WORK INSTRUCTIONS:
Your response should consist of one number, the count of lines below that contain "chapters".

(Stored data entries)
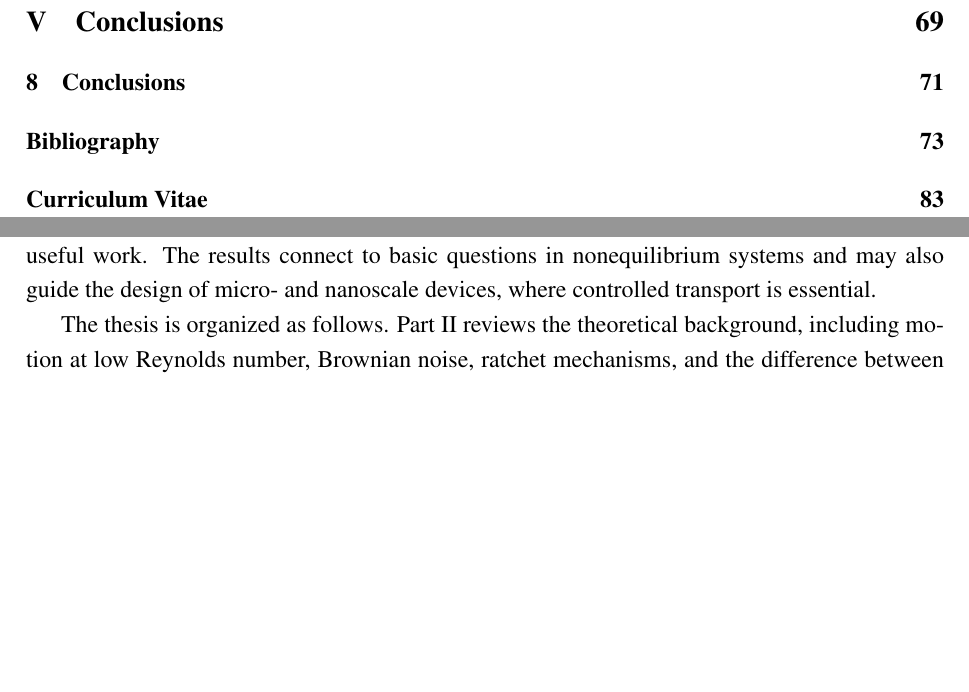
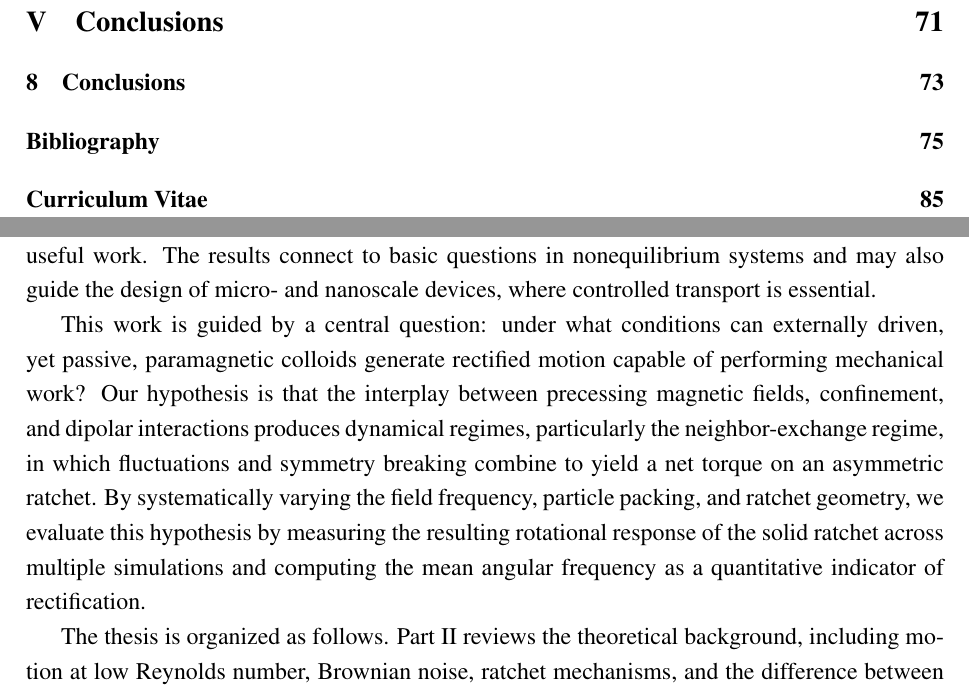
Before and after one commit to YerayCruz/manuscript, a LaTeX thesis (main.tex, which reads chapters/ch1_intro.tex): two parts of pages 12 and 16 of 95 before the commit and two parts of pages 12 and 16 of 97 after it, joined at a grey line, cut so that both start at the same text, the shorter picture padded with empty space. Compiled offline with pdfLaTeX.

Commit message:
Solves first comment

```diff
--- a/chapters/ch1_intro.tex
+++ b/chapters/ch1_intro.tex
@@ -19,4 +19,9 @@ Even with these advances, there are still open problems. Active matter is powerf
 
 This thesis looks at these questions by using numerical simulations of paramagnetic colloids under magnetic fields, with emphasis on confinement and ratchet effects. Simulations are useful because they allow us to test conditions that are hard to achieve in experiments and to separate the roles of noise, interactions, and driving. By studying transport properties, collective effects, and symmetry breaking, we aim to clarify how random microscopic motion can be rectified into useful work. The results connect to basic questions in nonequilibrium systems and may also guide the design of micro- and nanoscale devices, where controlled transport is essential.
 
+%%%%%
+This work is guided by a central question: under what conditions can externally driven, yet passive, paramagnetic colloids generate rectified motion capable of performing mechanical work?
+Our hypothesis is that the interplay between precessing magnetic fields, confinement, and dipolar interactions produces dynamical regimes, particularly the neighbor-exchange regime, in which fluctuations and symmetry breaking combine to yield a net torque on an asymmetric ratchet. By systematically varying the field frequency, particle packing, and ratchet geometry, we evaluate this hypothesis by measuring the resulting rotational response of the solid ratchet across multiple simulations and computing the mean angular frequency as a quantitative indicator of rectification.
+%%%%%
+
 The thesis is organized as follows. Part~\ref{part:background} reviews the theoretical background, including motion at low Reynolds number, Brownian noise, ratchet mechanisms, and the difference between active and passive matter. Part~\ref{part:methods} describes the simulation methods, with focus on stochastic molecular dynamics. Part~\ref{part:results} presents the main findings on confined colloidal dynamics and rectification. Finally, Part~\ref{part:conclusions} summarizes the contributions and suggests future work.
```
Also changed, not shown: 13 other files.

THE ANSWER:
3